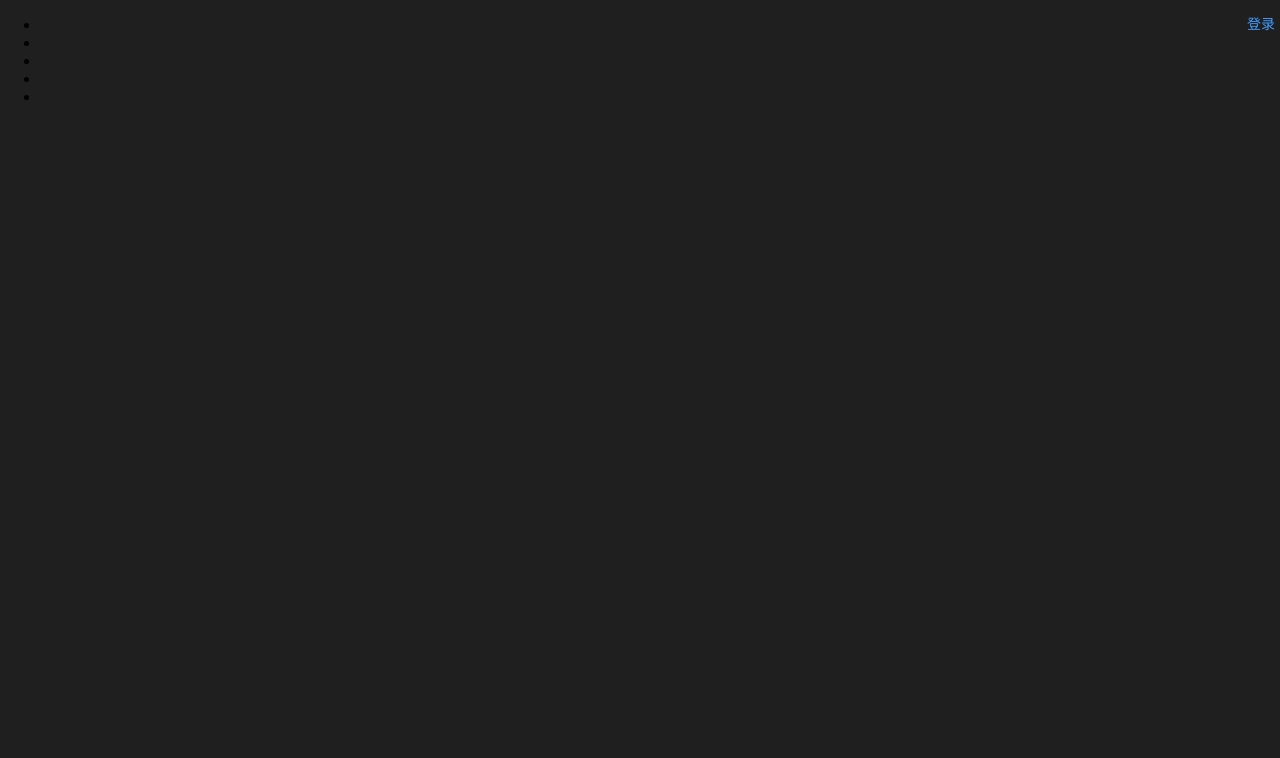
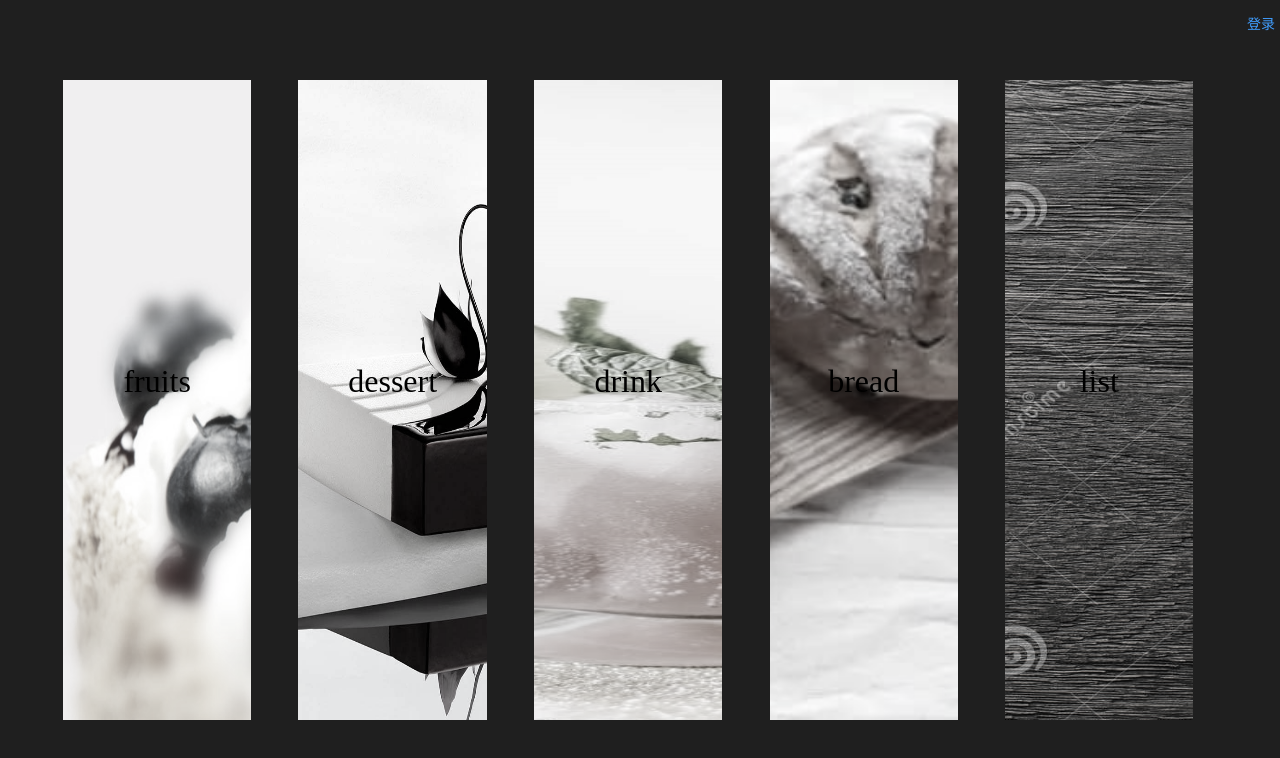
Before and after one commit to TjiseGroup/Tjise2, a Vue app in the folder front/: page / in a window 1280 px wide. Shown: the top 758 px of the page. Built offline with nearby package versions, Linux system fonts and the light colour scheme.

Commit message:
主框架初版
主框架初版

```diff
--- a/front/src/App.vue
+++ b/front/src/App.vue
@@ -1,39 +1,100 @@
 <template>
   <div id="app">
-    <header>
+    <header class="mainHeader">
       <el-button type="text" v-if="!isLogin">登录</el-button>
-      <span v-if="isLogin" class="username">用户名</span>
+      <span v-if="isLogin">用户名</span>
     </header>
-    <nav>
+    <nav class="mainNav">
       <ul>
-        <li></li>
-        <li></li>
-        <li></li>
-        <li></li>
-        <li></li>
+        <li v-for="(value,index) in imgs" :key="index" class="list zanimated" @click="open(value.split('.')[0])" :id="value.split('.')[0]">
+          <div>
+          <img :src="'../static/img/'+value" class="zanimated">
+          </div>
+          <span>{{value.split('.')[0]}}</span>
+          <p>{{index}}</p>
+        </li>
       </ul>
     </nav>
-    <router-view/>
+    <div :class="'view'+(showView?' top0':'')">
+      <router-view/>
+    </div>
   </div>
 </template>
 
 <script>
 export default {
-  name: 'App',
+  name: "App",
   data() {
     return {
-      isLogin: false
+      imgs: ["fruits.jpg", "dessert.jpg", "drink.jpg", "bread.png", "list.jpg"],
+      isLogin: false,
+      el: null
     };
   },
-}
+  watch: {
+    $route(to, from) {
+      if (!to.name) {
+        this.showView = false;
+        let el = document.getElementById(from.name);
+        el.classList.add("restart");
+        setTimeout(() => {
+          el.classList.remove("restart");
+          for (let val of this.el) {
+            val.classList.remove("open", "close");
+          }
+        }, 1000);
+      }
+    }
+  },
+  methods: {
+    //打开详情
+    open(path) {
+      for (let val of this.el) {
+        let className = path === val.id ? "open" : "close";
+        val.classList.add(className);
+      }
+      this.showView = true;
+      this.$router.push({ name: path });
+    }
+  },
+  mounted() {
+    this.el = document.getElementsByClassName("list");
+  }
+};
 </script>
 
 <style>
-body{
+::-webkit-scrollbar {
+  width: 6px;
+}
+::-webkit-scrollbar-thumb {
+  background: rgba(211, 211, 211, 1);
+  border-radius: 3px;
+}
+body {
+  overflow: hidden;
   margin: 0;
   background-color: #1f1f1f;
+  color: #fff;
 }
-header{
+.view {
+  transition: top 0.6s ease-out 0s;
+  box-sizing: border-box;
+  width: 100%;
+  padding: 0 5vw;
+  margin-top: 10vh;
+  position: absolute;
+  top: 100%;
+  left: 5vw;
+  overflow: auto;
+  left: 0;
+  height: 80vh;
+}
+.top0 {
+  top: 0;
+  transition: top 0.6s ease-out 1.7s;
+}
+.mainHeader {
   top: 0;
   width: 100%;
   position: fixed;
@@ -41,7 +102,163 @@
   padding: 4px;
   box-sizing: border-box;
 }
-.username{
-  color: #fff;
+.mainNav {
+  display: flex;
+  justify-content: center;
+  align-items: center;
+  height: 100vh;
+  overflow: hidden;
+}
+.mainNav > ul {
+  padding: 0;
+  width: 92%;
+  height: 80%;
+  position: relative;
+}
+.list {
+  position: absolute;
+  list-style: none;
+  cursor: pointer;
+  width: 18%;
+  height: 100%;
+  padding: 0 1%;
+  box-sizing: border-box;
+  float: left;
+  transition: all 0.6s ease-out;
+  opacity: 1;
+  transform: scale3d(1, 1, 1);
+}
+.list > span {
+  position: absolute;
+  color: #000;
+  left: 50%;
+  top: 50%;
+  transform: translateX(-50%) translateY(-100%);
+  font-size: 2rem;
+}
+.list > p {
+  transition: background-size 0.6s ease-out, bottom 0.6s ease-out,
+    opacity 0.3s ease-out 0.3s;
+  position: absolute;
+  bottom: -10vh;
+  margin: 0;
+  display: block;
+  left: 50%;
+  transform: translateX(-50%);
+  text-align: center;
+  background-image: linear-gradient(to top, #2f3840, #2f3840);
+  -webkit-background-clip: text;
+  color: transparent;
+  background-size: 100% 100%;
+  background-color: #fff;
+  background-repeat: no-repeat;
+  font-size: 20vw;
+  font-weight: bold;
+  line-height: 0.85;
+  opacity: 0;
+}
+.list > div > img {
+  transition: all 0.6s ease-out;
+  width: 92vw;
+  height: 100%;
+  filter: grayscale(90%);
+}
+.list:nth-child(2) {
+  left: 20%;
+}
+.list:nth-child(3) {
+  left: 40%;
+}
+.list:nth-child(4) {
+  left: 60%;
+}
+.list:nth-child(5) {
+  left: 80%;
+}
+.list:nth-child(2) img {
+  transform: translateX(-20%);
+}
+.list:nth-child(3) img {
+  transform: translateX(-40%);
+}
+.list:nth-child(4) img {
+  transform: translateX(-60%);
+}
+.list:nth-child(5) img {
+  transform: translateX(-80%);
+}
+.list:hover img {
+  filter: none;
+}
+.list:hover > p {
+  transition: background-size 0.6s ease-out, bottom 0.6s ease-out;
+  bottom: -5vh;
+  background-size: 100% 0%;
+  opacity: 1;
+}
+.list > div {
+  overflow: hidden;
+  height: 100%;
+}
+.close {
+  transform: scale3d(0.3, 0.3, 0.3);
+  opacity: 0;
+}
+.zanimated {
+  animation-fill-mode: both;
+  animation-duration: 1.6s;
+  animation-timing-function: linear;
+  animation-direction: alternate;
+}
+.open {
+  animation-name: open;
+}
+.open > div > img {
+  animation-name: imgPosition;
+  filter: none;
+}
+.open > p,
+.open > span {
+  transition: background-size 0.6s ease-out, bottom 0.6s ease-out,
+    opacity 0.3s ease-out 0.3s;
+  opacity: 0 !important;
+}
+.restart {
+  animation-name: restart;
+  animation-duration: 0.6s;
+  left: 0 !important;
+}
+.restart > div > img {
+  transform: translateX(0);
+}
+@keyframes restart {
+  from {
+    width: 92vw;
+  }
+  to {
+    width: 18%;
+  }
+}
+@keyframes open {
+  30% {
+    left: 0;
+    width: 18%;
+  }
+  40% {
+    left: 0;
+    width: 18%;
+  }
+  to {
+    left: 0;
+    width: 92vw;
+  }
+}
+@keyframes imgPosition {
+  30% {
+    transform: translateX(0);
+  }
+  to {
+    transform: translateX(0);
+  }
 }
 </style>
```
Also changed, not shown: front/static/img/list.jpg (added).
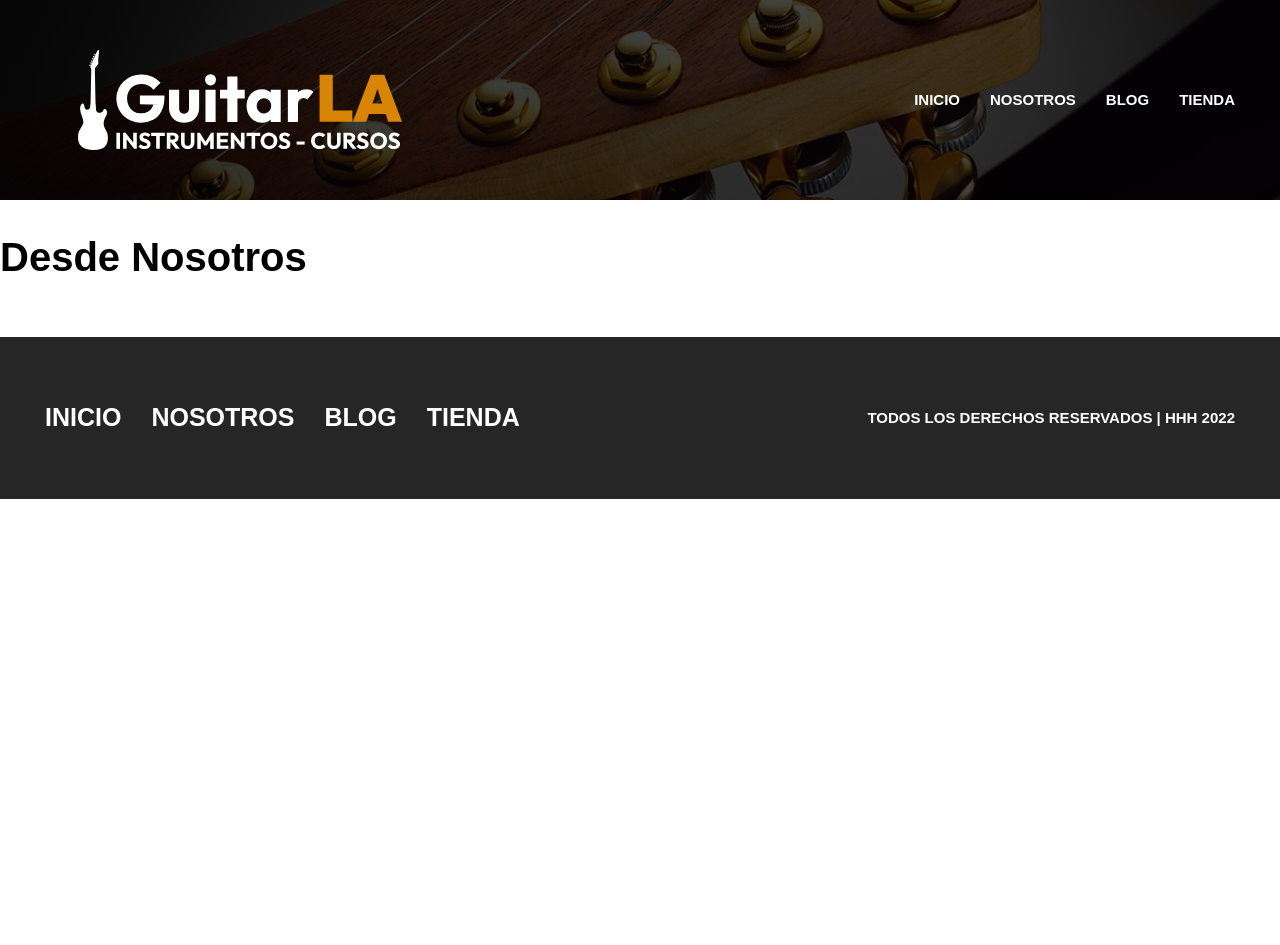
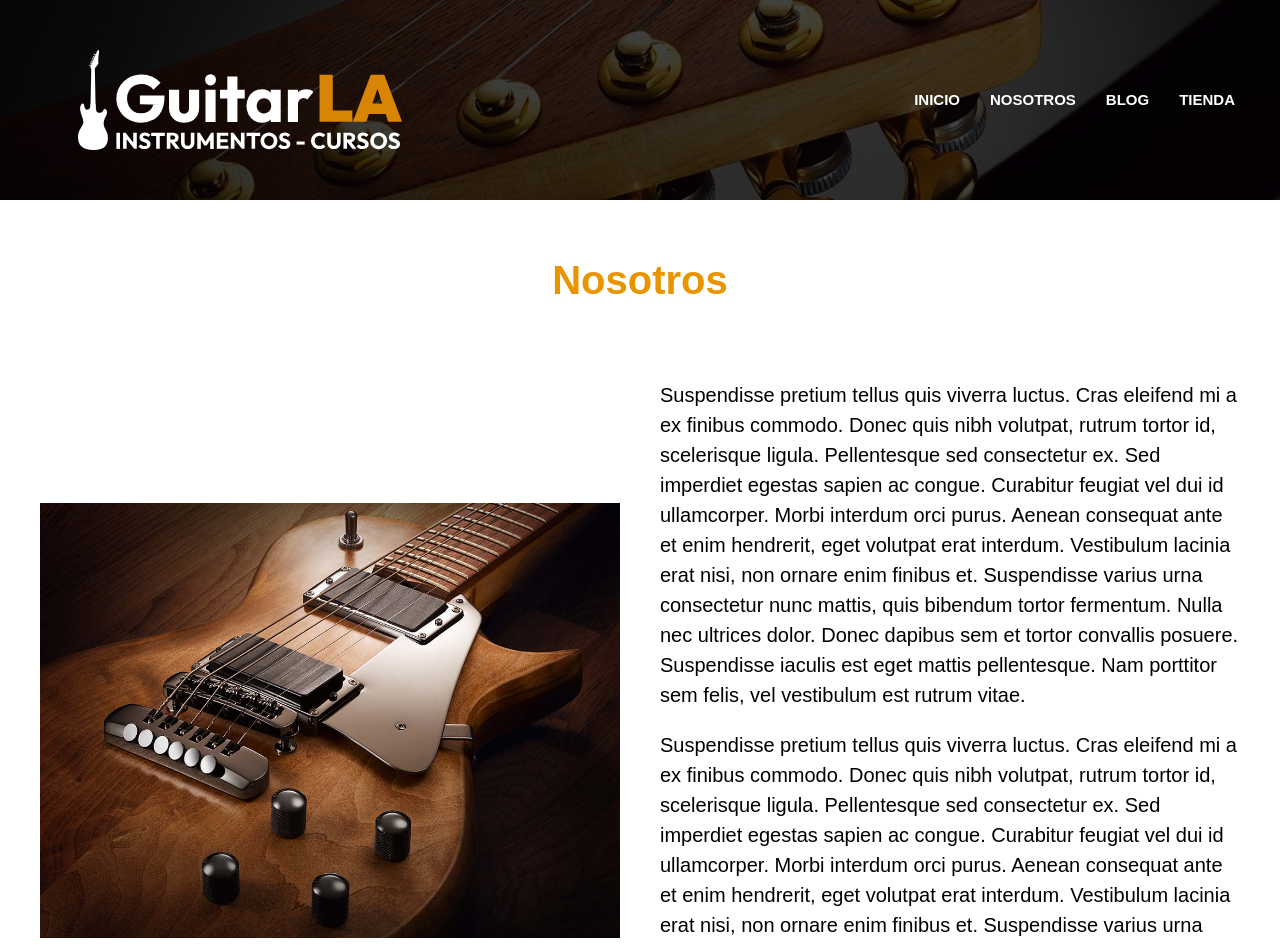
Before and after one commit to HectorCode8/guitar_app, a Next.js app: page /nosotros in a window 1280 px wide. Shown: the top 945 px of the page. Before the commit the page ends 800 px from the top, so only its background shows below. Built offline with nearby package versions, Linux system fonts and the light colour scheme.

Commit message:
and more more more css

```diff
--- a/pages/nosotros.js
+++ b/pages/nosotros.js
@@ -1,5 +1,6 @@
-import React from 'react'
+import Image from 'next/image'
 import Layout from '../components/Layout'
+import styles from '../styles/Nosotros.module.css'
 
 
 const Nosotros = () => {
@@ -7,7 +8,46 @@ const Nosotros = () => {
     <Layout
         pagina='Nosotros'
     >
-        <h1>Desde Nosotros</h1>
+        <main className='contenedor'>
+          <h2 className='heading'>Nosotros</h2>
+          <div className={styles.contenido}>
+
+            <Image layout="responsive"
+                    src='/img/nosotros.jpg'
+                    alt='Nosotros'
+                    width={600}
+                    height={450} />
+
+            <div>
+              <p>
+              Suspendisse pretium tellus quis viverra luctus.
+               Cras eleifend mi a ex finibus commodo.
+                Donec quis nibh volutpat, rutrum tortor id, scelerisque ligula.
+                 Pellentesque sed consectetur ex. Sed imperdiet egestas sapien ac congue.
+                  Curabitur feugiat vel dui id ullamcorper. Morbi interdum orci purus.
+                   Aenean consequat ante et enim hendrerit, eget volutpat erat interdum.
+                    Vestibulum lacinia erat nisi, non ornare enim finibus et.
+                     Suspendisse varius urna consectetur nunc mattis, quis bibendum tortor fermentum.
+                      Nulla nec ultrices dolor. Donec dapibus sem et tortor convallis posuere.
+                       Suspendisse iaculis est eget mattis pellentesque.
+                        Nam porttitor sem felis, vel vestibulum est rutrum vitae.
+              </p>
+              <p>
+              Suspendisse pretium tellus quis viverra luctus.
+               Cras eleifend mi a ex finibus commodo.
+                Donec quis nibh volutpat, rutrum tortor id, scelerisque ligula.
+                 Pellentesque sed consectetur ex. Sed imperdiet egestas sapien ac congue.
+                  Curabitur feugiat vel dui id ullamcorper. Morbi interdum orci purus.
+                   Aenean consequat ante et enim hendrerit, eget volutpat erat interdum.
+                    Vestibulum lacinia erat nisi, non ornare enim finibus et.
+                     Suspendisse varius urna consectetur nunc mattis, quis bibendum tortor fermentum.
+                      Nulla nec ultrices dolor. Donec dapibus sem et tortor convallis posuere.
+                       Suspendisse iaculis est eget mattis pellentesque.
+                        Nam porttitor sem felis, vel vestibulum est rutrum vitae.
+              </p>
+            </div>
+          </div>
+        </main>
     </Layout>
   )
 }
--- /dev/null
+++ b/styles/Nosotros.module.css
@@ -0,0 +1,10 @@
+.contenido {
+    display: grid;
+    gap: 4rem
+}
+@media (min-width: 768px) {
+    .contenido {
+        grid-template-columns: repeat(2, 1fr);
+        align-items: center;
+    }
+}
```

++++++

### [What to work on]
Where a line of the records holds the word "mainNav", copy that line.

### [Expected answer]
+    <nav class="mainNav">
+.mainNav {
+.mainNav > ul {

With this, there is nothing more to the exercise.